◆ PROBLEM TO WORK ON
Below are the records; pull every line that includes "Mauritius".

◆ Data records
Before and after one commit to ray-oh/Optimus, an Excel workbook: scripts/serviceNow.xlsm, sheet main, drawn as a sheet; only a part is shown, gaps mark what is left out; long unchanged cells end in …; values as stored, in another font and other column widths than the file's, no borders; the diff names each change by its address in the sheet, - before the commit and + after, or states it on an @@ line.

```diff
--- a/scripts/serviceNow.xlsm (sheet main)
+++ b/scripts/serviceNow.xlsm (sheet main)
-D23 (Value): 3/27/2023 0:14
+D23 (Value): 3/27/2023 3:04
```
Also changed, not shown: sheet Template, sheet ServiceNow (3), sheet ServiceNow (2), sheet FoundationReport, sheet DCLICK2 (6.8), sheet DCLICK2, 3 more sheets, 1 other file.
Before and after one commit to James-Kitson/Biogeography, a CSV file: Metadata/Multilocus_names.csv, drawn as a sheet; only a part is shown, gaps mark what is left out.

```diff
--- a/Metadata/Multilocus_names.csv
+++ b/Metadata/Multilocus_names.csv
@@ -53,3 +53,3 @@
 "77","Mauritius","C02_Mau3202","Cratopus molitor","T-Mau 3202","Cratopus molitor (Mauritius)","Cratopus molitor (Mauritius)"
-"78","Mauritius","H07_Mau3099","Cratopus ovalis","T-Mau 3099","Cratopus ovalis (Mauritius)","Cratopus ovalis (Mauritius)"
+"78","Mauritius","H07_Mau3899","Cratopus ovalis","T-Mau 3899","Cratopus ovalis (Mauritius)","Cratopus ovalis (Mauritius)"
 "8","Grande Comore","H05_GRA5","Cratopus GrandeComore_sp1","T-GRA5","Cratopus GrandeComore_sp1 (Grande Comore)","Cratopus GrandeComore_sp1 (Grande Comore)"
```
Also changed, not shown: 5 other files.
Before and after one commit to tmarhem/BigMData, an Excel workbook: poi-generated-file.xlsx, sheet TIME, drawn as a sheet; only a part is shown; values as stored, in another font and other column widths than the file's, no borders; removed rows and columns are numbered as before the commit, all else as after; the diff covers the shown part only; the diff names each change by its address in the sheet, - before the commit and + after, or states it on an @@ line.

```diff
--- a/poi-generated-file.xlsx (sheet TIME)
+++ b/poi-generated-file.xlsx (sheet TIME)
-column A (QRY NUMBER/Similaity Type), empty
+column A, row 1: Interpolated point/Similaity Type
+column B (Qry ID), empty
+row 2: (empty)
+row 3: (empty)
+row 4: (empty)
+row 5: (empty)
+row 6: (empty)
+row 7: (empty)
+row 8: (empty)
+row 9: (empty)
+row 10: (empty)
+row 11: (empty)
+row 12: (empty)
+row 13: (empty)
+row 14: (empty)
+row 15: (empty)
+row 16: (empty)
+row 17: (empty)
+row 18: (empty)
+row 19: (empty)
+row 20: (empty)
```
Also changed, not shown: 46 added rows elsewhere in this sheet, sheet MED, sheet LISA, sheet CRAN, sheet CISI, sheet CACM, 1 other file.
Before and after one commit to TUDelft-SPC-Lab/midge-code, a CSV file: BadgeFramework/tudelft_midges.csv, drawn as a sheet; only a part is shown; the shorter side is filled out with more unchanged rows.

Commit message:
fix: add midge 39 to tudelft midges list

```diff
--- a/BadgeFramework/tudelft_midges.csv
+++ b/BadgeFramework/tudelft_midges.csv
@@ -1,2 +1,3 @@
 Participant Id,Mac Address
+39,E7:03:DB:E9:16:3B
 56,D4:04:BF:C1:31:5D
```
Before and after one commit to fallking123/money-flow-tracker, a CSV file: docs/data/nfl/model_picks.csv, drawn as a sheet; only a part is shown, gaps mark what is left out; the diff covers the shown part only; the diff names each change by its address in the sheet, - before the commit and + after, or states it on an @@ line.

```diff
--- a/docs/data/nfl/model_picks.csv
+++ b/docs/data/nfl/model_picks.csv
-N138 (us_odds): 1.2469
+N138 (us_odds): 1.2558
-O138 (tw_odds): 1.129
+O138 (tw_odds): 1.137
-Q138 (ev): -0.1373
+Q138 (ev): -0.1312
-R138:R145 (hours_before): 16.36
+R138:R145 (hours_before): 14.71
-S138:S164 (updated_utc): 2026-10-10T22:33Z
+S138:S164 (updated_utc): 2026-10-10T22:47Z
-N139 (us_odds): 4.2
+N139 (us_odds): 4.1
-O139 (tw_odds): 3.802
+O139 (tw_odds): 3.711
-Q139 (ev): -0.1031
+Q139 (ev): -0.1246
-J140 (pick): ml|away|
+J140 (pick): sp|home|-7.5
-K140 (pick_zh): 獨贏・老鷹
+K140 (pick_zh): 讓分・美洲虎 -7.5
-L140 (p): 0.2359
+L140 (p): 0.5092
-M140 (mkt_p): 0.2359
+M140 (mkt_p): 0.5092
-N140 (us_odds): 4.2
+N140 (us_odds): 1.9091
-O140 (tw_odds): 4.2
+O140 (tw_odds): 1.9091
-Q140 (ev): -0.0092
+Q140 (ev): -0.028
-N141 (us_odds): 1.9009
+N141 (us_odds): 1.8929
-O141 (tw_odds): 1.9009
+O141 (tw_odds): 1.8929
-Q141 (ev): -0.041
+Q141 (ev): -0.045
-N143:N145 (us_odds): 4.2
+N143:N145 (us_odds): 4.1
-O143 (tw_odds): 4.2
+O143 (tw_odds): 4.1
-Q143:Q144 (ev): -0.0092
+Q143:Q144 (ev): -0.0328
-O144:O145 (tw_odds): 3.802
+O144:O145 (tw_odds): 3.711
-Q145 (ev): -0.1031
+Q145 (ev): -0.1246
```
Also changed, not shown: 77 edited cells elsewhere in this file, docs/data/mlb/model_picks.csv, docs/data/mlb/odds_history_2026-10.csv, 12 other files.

◆ PROBLEM SOLUTION
 "77","Mauritius","C02_Mau3202","Cratopus molitor","T-Mau 3202","Cratopus molitor (Mauritius)","Cratopus molitor (Mauritius)"
-"78","Mauritius","H07_Mau3099","Cratopus ovalis","T-Mau 3099","Cratopus ovalis (Mauritius)","Cratopus ovalis (Mauritius)"
+"78","Mauritius","H07_Mau3899","Cratopus ovalis","T-Mau 3899","Cratopus ovalis (Mauritius)","Cratopus ovalis (Mauritius)"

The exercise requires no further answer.